## Your assignment
Go through the listing and return every line with "running" in it.

## Provided information

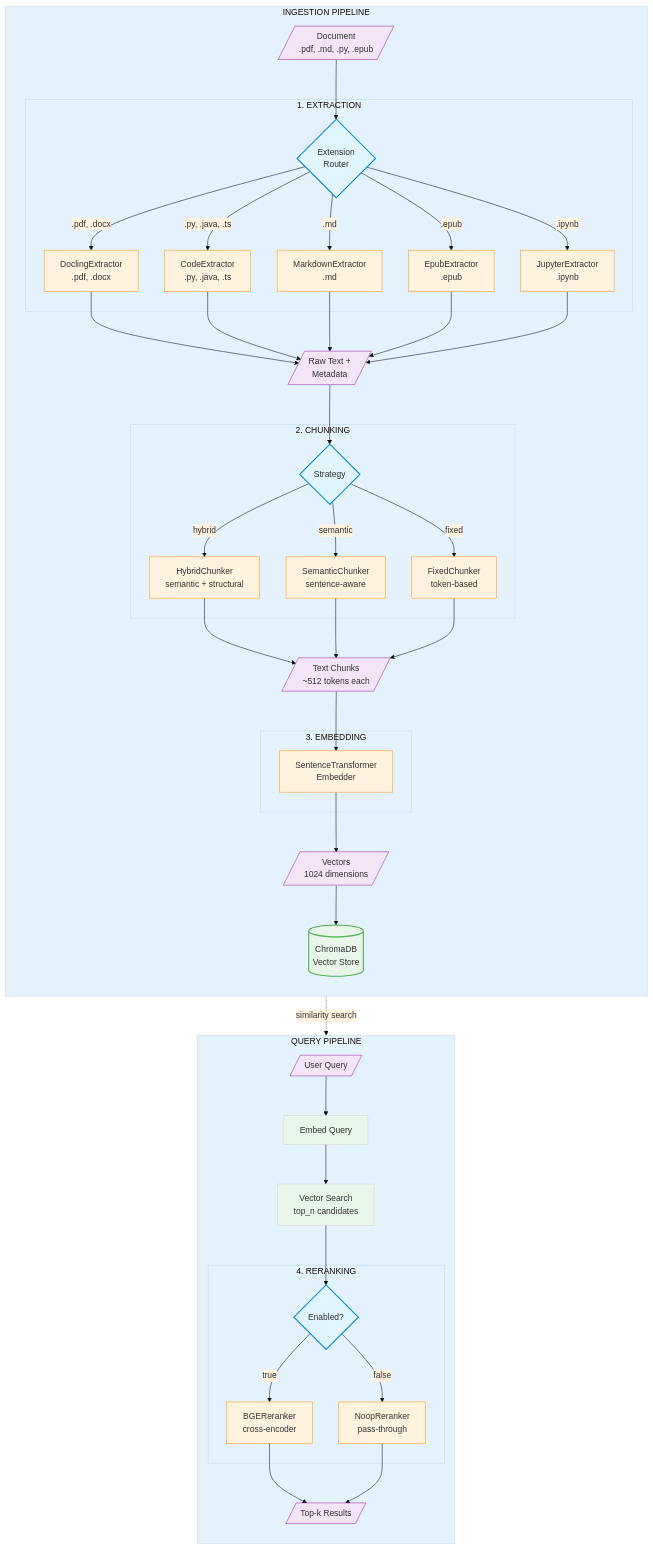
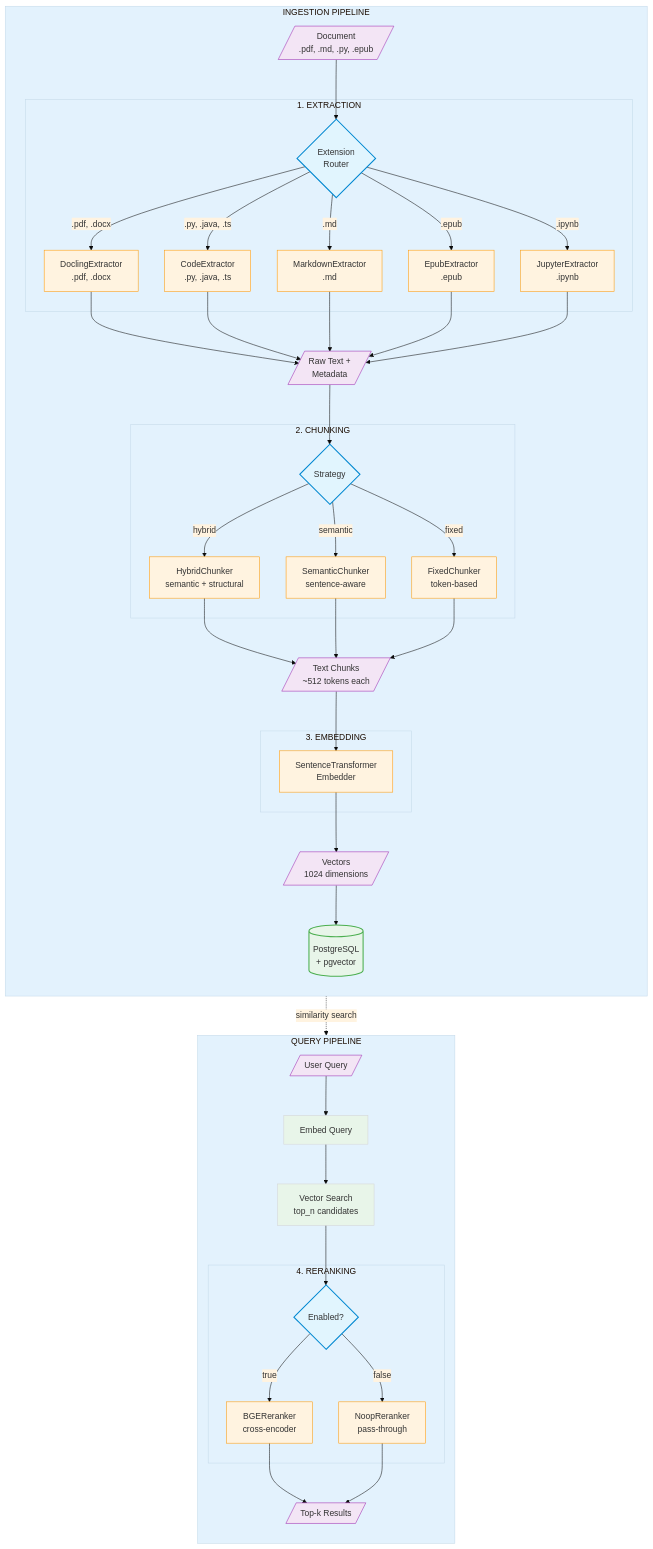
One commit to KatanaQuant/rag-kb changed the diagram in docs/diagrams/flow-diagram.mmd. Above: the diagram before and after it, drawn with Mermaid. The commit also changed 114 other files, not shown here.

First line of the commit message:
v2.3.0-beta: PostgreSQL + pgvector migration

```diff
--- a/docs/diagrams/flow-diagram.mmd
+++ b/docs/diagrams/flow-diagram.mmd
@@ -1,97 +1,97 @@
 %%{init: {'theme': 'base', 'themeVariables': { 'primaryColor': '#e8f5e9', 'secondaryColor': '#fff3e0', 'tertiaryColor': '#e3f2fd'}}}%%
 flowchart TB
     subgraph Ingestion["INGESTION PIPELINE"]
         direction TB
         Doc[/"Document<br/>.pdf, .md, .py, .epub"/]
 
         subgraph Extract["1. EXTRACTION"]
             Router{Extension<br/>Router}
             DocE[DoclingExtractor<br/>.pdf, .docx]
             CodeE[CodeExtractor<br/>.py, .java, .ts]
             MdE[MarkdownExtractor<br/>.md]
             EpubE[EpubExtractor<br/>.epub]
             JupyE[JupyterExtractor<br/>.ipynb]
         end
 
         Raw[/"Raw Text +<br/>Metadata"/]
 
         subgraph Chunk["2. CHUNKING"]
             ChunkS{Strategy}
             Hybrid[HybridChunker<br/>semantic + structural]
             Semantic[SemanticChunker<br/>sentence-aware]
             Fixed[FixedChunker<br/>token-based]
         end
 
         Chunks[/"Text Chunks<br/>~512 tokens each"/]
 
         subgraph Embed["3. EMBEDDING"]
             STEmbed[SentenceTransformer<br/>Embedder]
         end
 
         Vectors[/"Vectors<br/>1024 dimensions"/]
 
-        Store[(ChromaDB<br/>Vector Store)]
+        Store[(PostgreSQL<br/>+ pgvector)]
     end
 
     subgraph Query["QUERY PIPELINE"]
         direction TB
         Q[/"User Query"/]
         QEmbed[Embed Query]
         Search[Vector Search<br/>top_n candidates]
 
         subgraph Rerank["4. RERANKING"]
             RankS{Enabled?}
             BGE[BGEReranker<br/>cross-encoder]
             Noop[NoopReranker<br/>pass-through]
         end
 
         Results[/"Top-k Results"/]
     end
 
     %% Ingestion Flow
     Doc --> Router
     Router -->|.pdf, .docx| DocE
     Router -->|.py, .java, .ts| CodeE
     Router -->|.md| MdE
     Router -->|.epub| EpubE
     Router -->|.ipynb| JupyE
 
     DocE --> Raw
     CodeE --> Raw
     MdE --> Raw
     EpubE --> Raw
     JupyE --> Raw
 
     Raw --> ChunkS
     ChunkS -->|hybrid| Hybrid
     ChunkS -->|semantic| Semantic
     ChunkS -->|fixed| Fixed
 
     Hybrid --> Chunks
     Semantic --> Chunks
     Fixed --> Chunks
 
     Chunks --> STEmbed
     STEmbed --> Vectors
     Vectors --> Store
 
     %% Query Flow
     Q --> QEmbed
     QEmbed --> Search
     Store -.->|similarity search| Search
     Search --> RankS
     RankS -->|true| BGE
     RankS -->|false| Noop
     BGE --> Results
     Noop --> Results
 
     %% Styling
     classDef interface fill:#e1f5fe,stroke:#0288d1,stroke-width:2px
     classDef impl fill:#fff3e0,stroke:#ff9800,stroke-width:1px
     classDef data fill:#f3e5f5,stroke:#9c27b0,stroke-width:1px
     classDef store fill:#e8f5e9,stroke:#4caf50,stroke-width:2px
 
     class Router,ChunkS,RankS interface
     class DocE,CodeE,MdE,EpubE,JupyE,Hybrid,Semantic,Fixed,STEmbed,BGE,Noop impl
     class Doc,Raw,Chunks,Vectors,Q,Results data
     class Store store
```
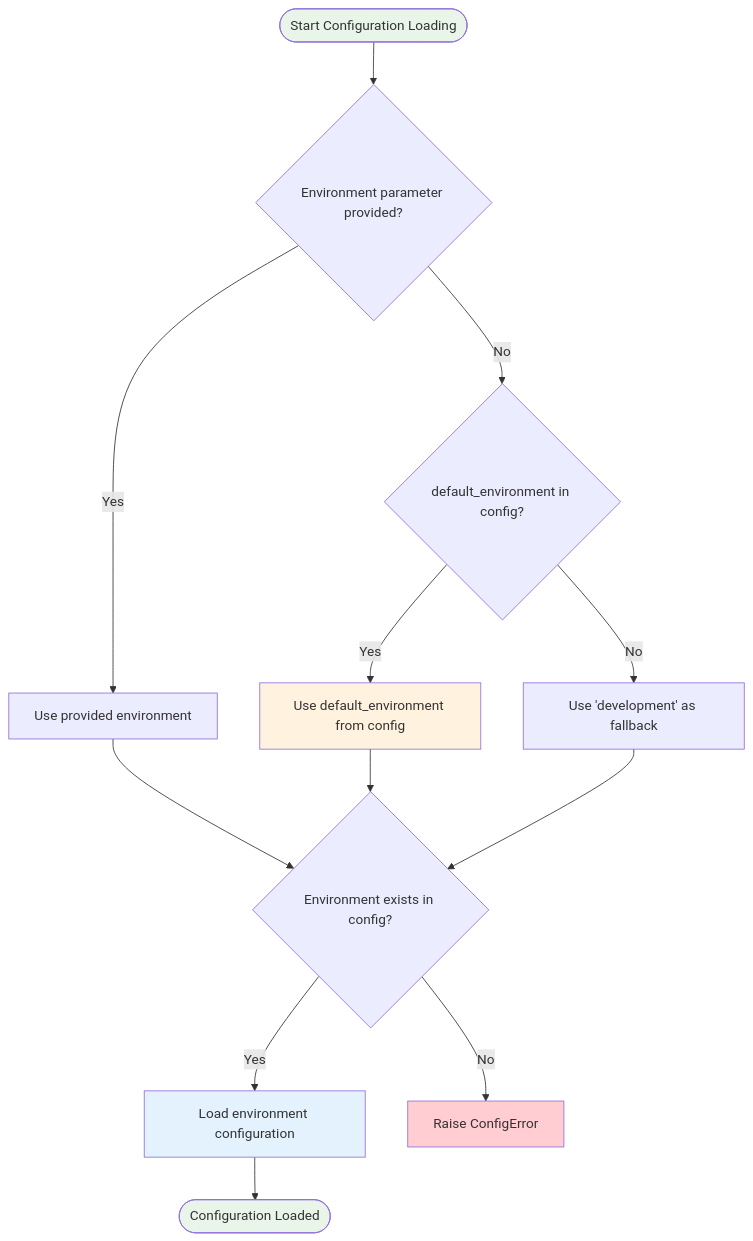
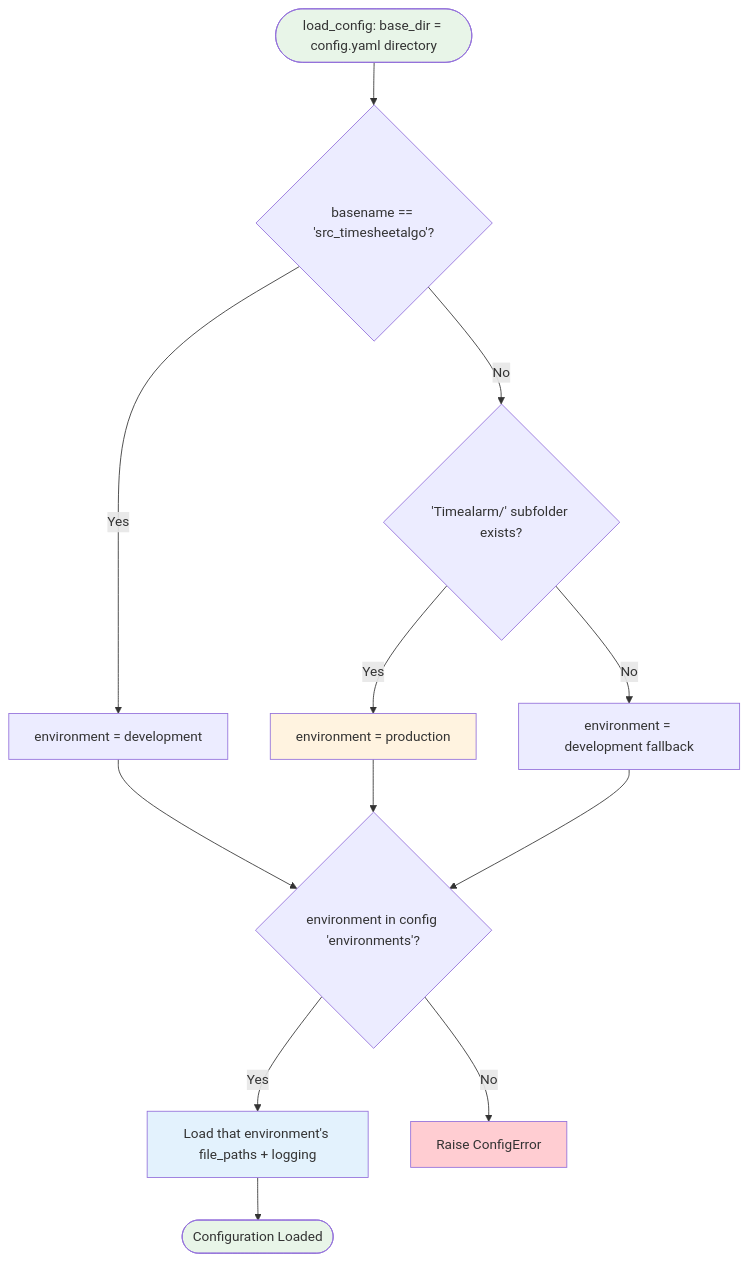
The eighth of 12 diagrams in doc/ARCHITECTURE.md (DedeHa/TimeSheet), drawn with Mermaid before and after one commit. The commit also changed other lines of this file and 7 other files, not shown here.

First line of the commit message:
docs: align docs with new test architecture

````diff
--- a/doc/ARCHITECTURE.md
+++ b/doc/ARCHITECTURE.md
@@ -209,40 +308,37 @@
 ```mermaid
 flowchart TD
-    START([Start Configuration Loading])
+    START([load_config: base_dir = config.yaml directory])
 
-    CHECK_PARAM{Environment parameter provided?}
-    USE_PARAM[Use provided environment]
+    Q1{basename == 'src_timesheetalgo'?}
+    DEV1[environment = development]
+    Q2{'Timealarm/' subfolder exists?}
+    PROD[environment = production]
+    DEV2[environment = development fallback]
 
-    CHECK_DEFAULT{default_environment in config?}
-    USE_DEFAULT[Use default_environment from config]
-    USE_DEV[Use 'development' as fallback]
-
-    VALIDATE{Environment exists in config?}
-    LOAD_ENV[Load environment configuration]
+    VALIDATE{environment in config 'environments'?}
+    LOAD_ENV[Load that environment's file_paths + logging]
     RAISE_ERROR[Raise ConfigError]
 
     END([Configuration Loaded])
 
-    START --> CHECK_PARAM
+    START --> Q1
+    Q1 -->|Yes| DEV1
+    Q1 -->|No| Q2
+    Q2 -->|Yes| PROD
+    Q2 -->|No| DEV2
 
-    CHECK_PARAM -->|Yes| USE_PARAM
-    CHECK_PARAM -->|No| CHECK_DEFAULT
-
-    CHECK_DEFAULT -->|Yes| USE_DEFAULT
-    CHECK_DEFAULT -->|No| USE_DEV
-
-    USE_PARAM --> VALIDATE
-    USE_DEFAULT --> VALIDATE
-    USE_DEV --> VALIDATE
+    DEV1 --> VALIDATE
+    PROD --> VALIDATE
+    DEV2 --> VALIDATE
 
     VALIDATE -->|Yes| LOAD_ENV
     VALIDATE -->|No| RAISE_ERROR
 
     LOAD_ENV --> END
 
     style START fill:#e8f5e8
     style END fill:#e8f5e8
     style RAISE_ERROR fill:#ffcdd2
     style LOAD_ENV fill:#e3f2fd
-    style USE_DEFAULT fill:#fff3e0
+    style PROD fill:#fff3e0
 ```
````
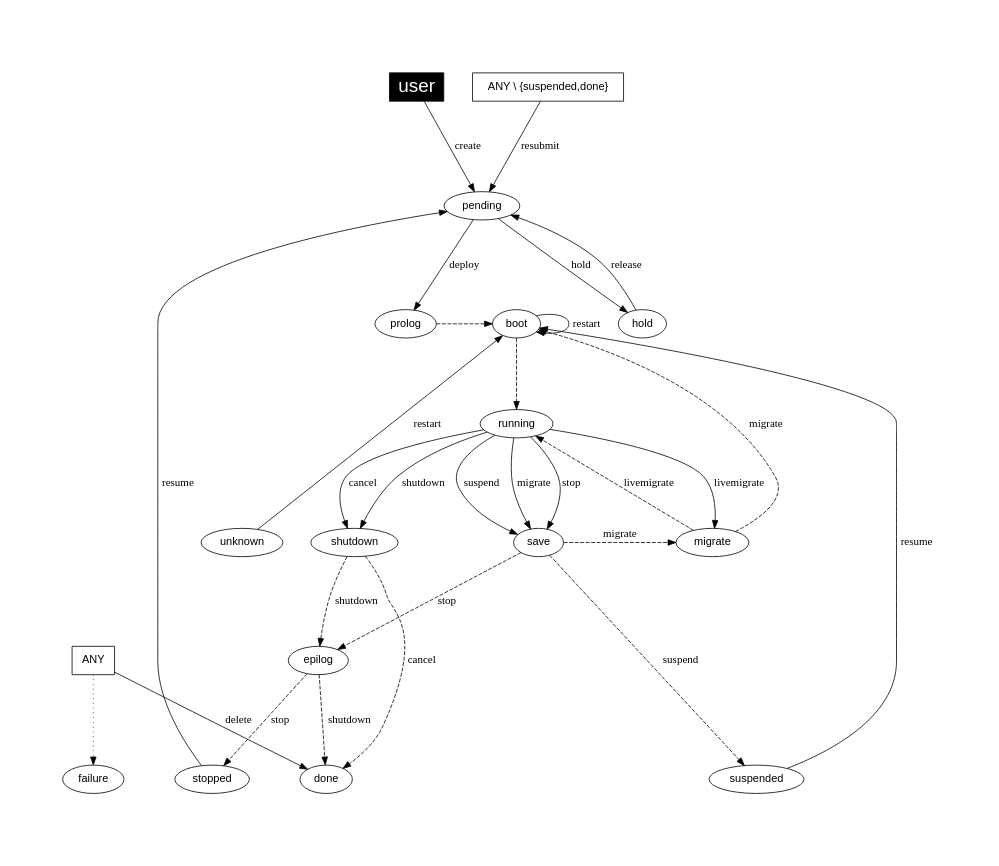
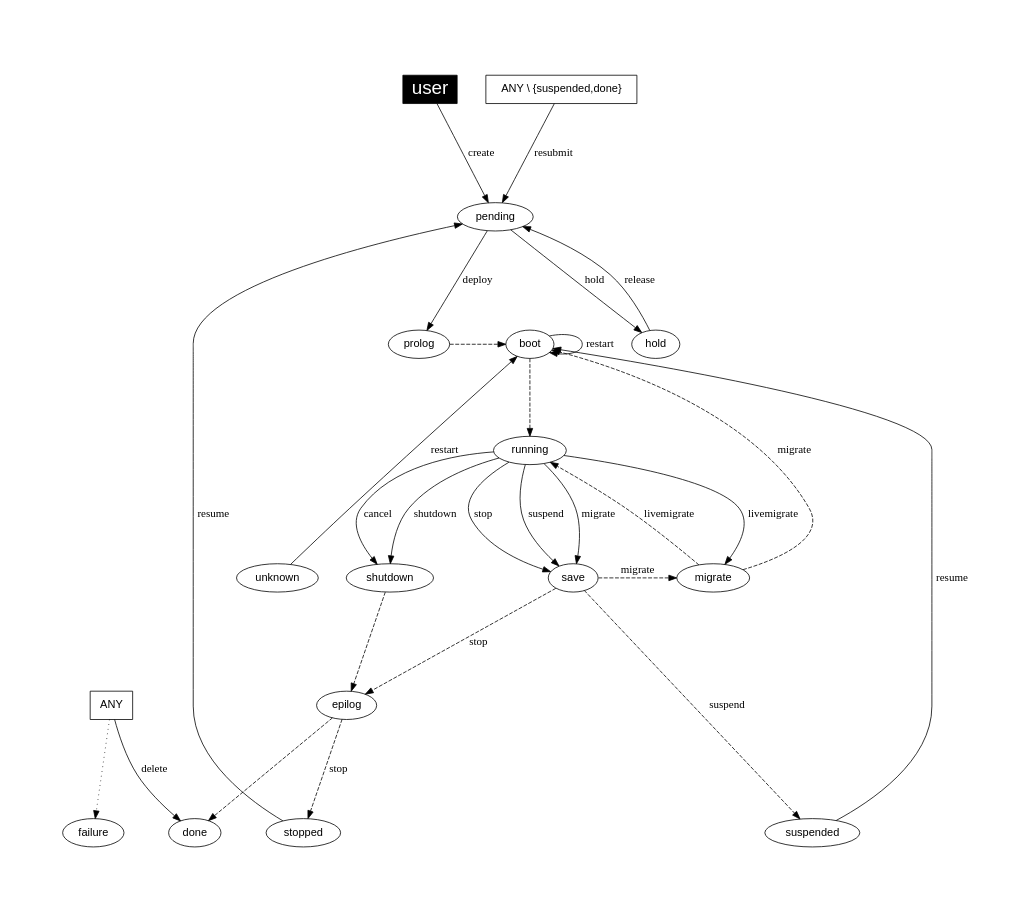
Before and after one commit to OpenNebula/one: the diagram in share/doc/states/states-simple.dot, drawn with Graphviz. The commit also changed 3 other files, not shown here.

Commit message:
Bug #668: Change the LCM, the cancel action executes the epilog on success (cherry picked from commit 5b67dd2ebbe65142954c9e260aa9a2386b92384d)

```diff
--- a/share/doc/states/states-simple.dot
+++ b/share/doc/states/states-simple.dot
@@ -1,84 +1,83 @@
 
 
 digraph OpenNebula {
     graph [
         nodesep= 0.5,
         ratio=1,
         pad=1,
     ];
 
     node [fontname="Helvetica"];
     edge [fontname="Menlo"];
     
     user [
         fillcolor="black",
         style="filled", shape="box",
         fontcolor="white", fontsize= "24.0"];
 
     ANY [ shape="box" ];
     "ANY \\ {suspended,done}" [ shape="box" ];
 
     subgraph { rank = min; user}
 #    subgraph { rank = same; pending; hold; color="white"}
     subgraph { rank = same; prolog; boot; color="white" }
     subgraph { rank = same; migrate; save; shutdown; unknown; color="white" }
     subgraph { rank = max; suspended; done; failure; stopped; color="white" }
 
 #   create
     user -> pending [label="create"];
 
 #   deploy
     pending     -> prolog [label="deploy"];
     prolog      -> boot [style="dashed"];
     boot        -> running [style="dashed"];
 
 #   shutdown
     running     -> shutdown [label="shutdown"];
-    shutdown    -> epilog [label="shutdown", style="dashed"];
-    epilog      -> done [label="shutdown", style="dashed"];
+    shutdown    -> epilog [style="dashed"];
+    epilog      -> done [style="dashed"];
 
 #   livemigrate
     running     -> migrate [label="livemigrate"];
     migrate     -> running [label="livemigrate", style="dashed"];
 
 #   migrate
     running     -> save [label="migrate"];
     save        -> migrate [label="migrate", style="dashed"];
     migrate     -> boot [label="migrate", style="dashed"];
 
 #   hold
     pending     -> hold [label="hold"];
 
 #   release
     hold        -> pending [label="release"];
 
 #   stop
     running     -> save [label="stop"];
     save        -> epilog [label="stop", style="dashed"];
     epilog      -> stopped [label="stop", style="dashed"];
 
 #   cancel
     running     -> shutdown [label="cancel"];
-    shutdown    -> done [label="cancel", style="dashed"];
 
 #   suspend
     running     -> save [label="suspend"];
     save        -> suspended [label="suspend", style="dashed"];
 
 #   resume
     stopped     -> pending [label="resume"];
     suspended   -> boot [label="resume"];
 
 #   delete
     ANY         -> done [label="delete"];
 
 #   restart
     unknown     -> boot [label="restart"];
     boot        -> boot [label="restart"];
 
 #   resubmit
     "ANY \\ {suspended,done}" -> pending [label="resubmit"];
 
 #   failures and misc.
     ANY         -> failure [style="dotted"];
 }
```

## Response box
     boot        -> running [style="dashed"];
     running     -> shutdown [label="shutdown"];
     running     -> migrate [label="livemigrate"];
     migrate     -> running [label="livemigrate", style="dashed"];
     running     -> save [label="migrate"];
     running     -> save [label="stop"];
     running     -> shutdown [label="cancel"];
     running     -> save [label="suspend"];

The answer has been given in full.